The task: Apart from the pictures, every record here must be copied word for word.

Listed records:
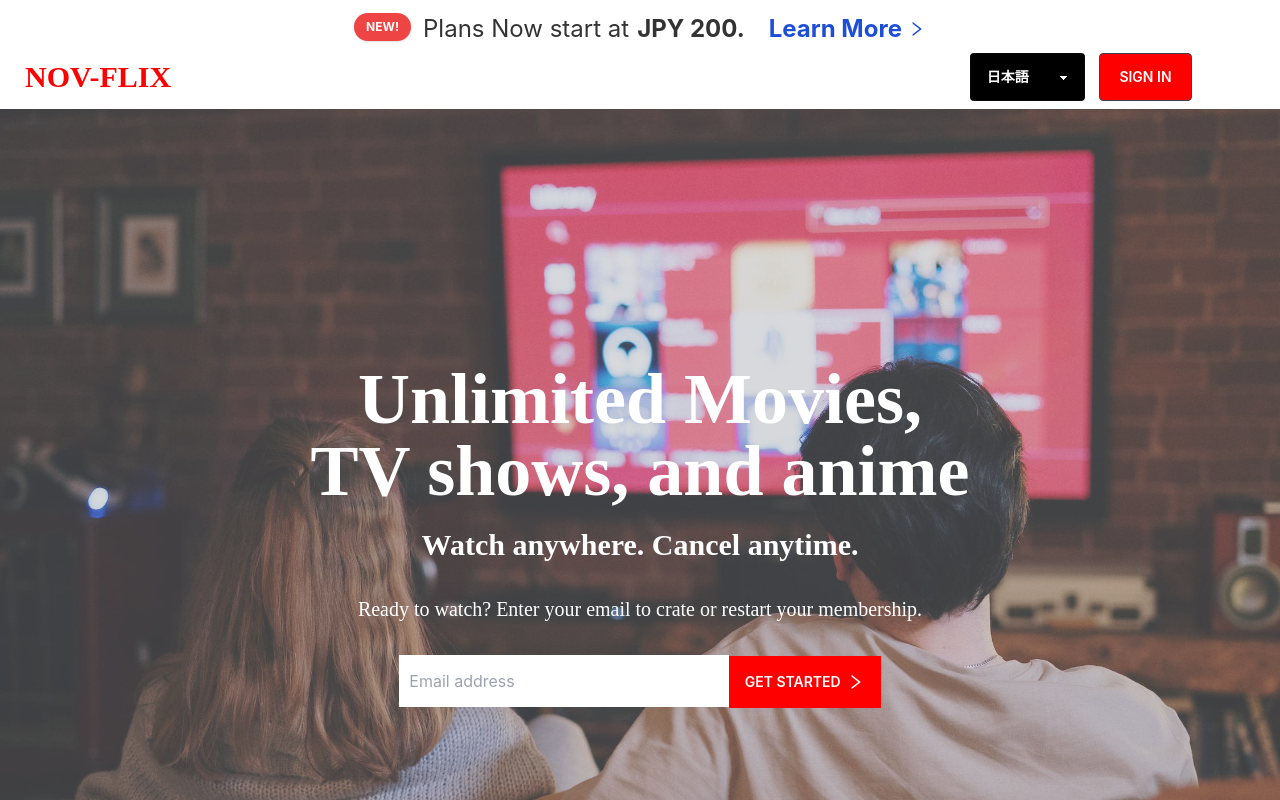
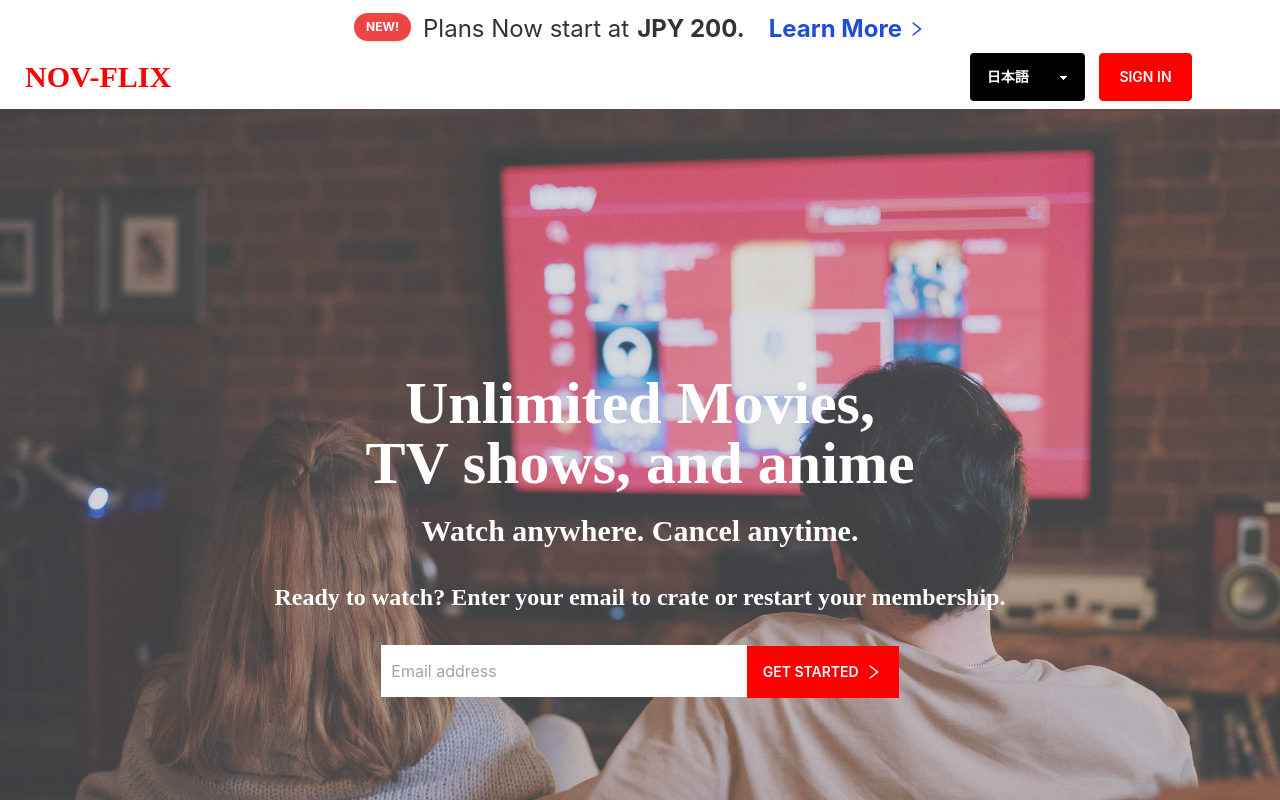
Before and after one commit to pabelmahbub/november-flix, a React (Create React App) app: page / in a window 1280 px wide. Shown: the top 800 px of the page. Built offline with nearby package versions, Linux system fonts and the light colour scheme.

Commit message:
email placeholder fix

```diff
--- a/src/Components/Email.jsx
+++ b/src/Components/Email.jsx
@@ -14,7 +14,7 @@ function Email() {
   }
   return (
         <div>
-           <input style={{color:'#000'}}className='email-placeholder' required type="text" id="email" placeholder='Email address' name="email" onChange={handleChange} />
+           <input style={{color:'#000',borderRadius:'0px'}}className='email-placeholder' required type="text" id="email" placeholder='Email address' name="email" onChange={handleChange} />
            {!value || value.length < 10?
               <Link to="/">
                   <button  className="btn button">{t('Welcome')}<AiOutlineRight  className='icon text-white-700 text-2xl'/></button>
--- a/src/Home/Banner.jsx
+++ b/src/Home/Banner.jsx
@@ -13,9 +13,9 @@ function Banner() {
      <div className="hero-content text-center text-neutral-content">
      <div>
 
-      <h1 className="textStyle mb-5 lg:text-7xl md:text-6xl sm:text-4xl font-bold">Unlimited Movies,<br/>TV shows, and anime</h1>
-      <p className="textStyle my-5 lg:text-3xl md:text-2xl sm:text-2xl font-bold">Watch anywhere. Cancel anytime.</p>
-      <p className="textStyle my-8 lg:text-xl md:text-xl sm:text-sm">Ready to watch? Enter your email to crate or restart your membership.</p>
+      <p className="textStyle lg:text-6xl md:text-5xl sm:text-2xl font-bold mb-5">Unlimited Movies,<br/>TV shows, and anime</p>
+      <p className="textStyle my-5 lg:text-3xl md:text-xl sm:text-xl font-bold">Watch anywhere. Cancel anytime.</p>
+      <p className="textStyle my-8 lg:text-2xl md:text-xl sm:text-xl font-bold">Ready to watch? Enter your email to crate or restart your membership.</p>
 
 
       <Email />
--- a/src/Home/CollapseSection.jsx
+++ b/src/Home/CollapseSection.jsx
@@ -72,7 +72,7 @@ function CollapseSection() {
 
     </div>
     <div className='containerBoxOne lg:px-60'>
-     <p className="textStyle text-sm py-16 px-16">Ready to watch? Enter your email to create or restart your membership.</p>
+     <p className="py-16 px-16 textStyle lg:text-2xl md:text-xl sm:text-xl font-bold">Ready to watch? Enter your email to create or restart your membership.</p>
      <Email/>
      </div>
      </>
--- a/src/Navbar/Navbar.css
+++ b/src/Navbar/Navbar.css
@@ -16,5 +16,5 @@
     background-color:red;
     color:#fff;
     border-radius: 4px;
-    border-color: none;
+    border-color: red;
 }
--- a/tailwind.config.js
+++ b/tailwind.config.js
@@ -16,6 +16,22 @@ module.exports = {
     "dark",
     "cupcake",
   ],
+  theme: {
+    extend: {
+       fontSize: {
+         xs: "0.75rem",
+         sm: "0.875rem",
+         base: "1rem",
+         lg: "1.125rem",
+         xl: "1.25rem",
+         "2xl": "1.5rem",
+         "3xl": "1.875rem",
+         "4xl": "2.25rem",
+         "5xl": "3rem",
+         "6xl": "4rem",
+       },
+    }
+ },
 },
   plugins: [require("daisyui")],
 }
```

Task result:
Before and after one commit to pabelmahbub/november-flix, a React (Create React App) app: page / in a window 1280 px wide. Shown: the top 800 px of the page. Built offline with nearby package versions, Linux system fonts and the light colour scheme.

Commit message:
email placeholder fix

```diff
--- a/src/Components/Email.jsx
+++ b/src/Components/Email.jsx
@@ -14,7 +14,7 @@ function Email() {
   }
   return (
         <div>
-           <input style={{color:'#000'}}className='email-placeholder' required type="text" id="email" placeholder='Email address' name="email" onChange={handleChange} />
+           <input style={{color:'#000',borderRadius:'0px'}}className='email-placeholder' required type="text" id="email" placeholder='Email address' name="email" onChange={handleChange} />
            {!value || value.length < 10?
               <Link to="/">
                   <button  className="btn button">{t('Welcome')}<AiOutlineRight  className='icon text-white-700 text-2xl'/></button>
--- a/src/Home/Banner.jsx
+++ b/src/Home/Banner.jsx
@@ -13,9 +13,9 @@ function Banner() {
      <div className="hero-content text-center text-neutral-content">
      <div>
 
-      <h1 className="textStyle mb-5 lg:text-7xl md:text-6xl sm:text-4xl font-bold">Unlimited Movies,<br/>TV shows, and anime</h1>
-      <p className="textStyle my-5 lg:text-3xl md:text-2xl sm:text-2xl font-bold">Watch anywhere. Cancel anytime.</p>
-      <p className="textStyle my-8 lg:text-xl md:text-xl sm:text-sm">Ready to watch? Enter your email to crate or restart your membership.</p>
+      <p className="textStyle lg:text-6xl md:text-5xl sm:text-2xl font-bold mb-5">Unlimited Movies,<br/>TV shows, and anime</p>
+      <p className="textStyle my-5 lg:text-3xl md:text-xl sm:text-xl font-bold">Watch anywhere. Cancel anytime.</p>
+      <p className="textStyle my-8 lg:text-2xl md:text-xl sm:text-xl font-bold">Ready to watch? Enter your email to crate or restart your membership.</p>
 
 
       <Email />
--- a/src/Home/CollapseSection.jsx
+++ b/src/Home/CollapseSection.jsx
@@ -72,7 +72,7 @@ function CollapseSection() {
 
     </div>
     <div className='containerBoxOne lg:px-60'>
-     <p className="textStyle text-sm py-16 px-16">Ready to watch? Enter your email to create or restart your membership.</p>
+     <p className="py-16 px-16 textStyle lg:text-2xl md:text-xl sm:text-xl font-bold">Ready to watch? Enter your email to create or restart your membership.</p>
      <Email/>
      </div>
      </>
--- a/src/Navbar/Navbar.css
+++ b/src/Navbar/Navbar.css
@@ -16,5 +16,5 @@
     background-color:red;
     color:#fff;
     border-radius: 4px;
-    border-color: none;
+    border-color: red;
 }
--- a/tailwind.config.js
+++ b/tailwind.config.js
@@ -16,6 +16,22 @@ module.exports = {
     "dark",
     "cupcake",
   ],
+  theme: {
+    extend: {
+       fontSize: {
+         xs: "0.75rem",
+         sm: "0.875rem",
+         base: "1rem",
+         lg: "1.125rem",
+         xl: "1.25rem",
+         "2xl": "1.5rem",
+         "3xl": "1.875rem",
+         "4xl": "2.25rem",
+         "5xl": "3rem",
+         "6xl": "4rem",
+       },
+    }
+ },
 },
   plugins: [require("daisyui")],
 }
```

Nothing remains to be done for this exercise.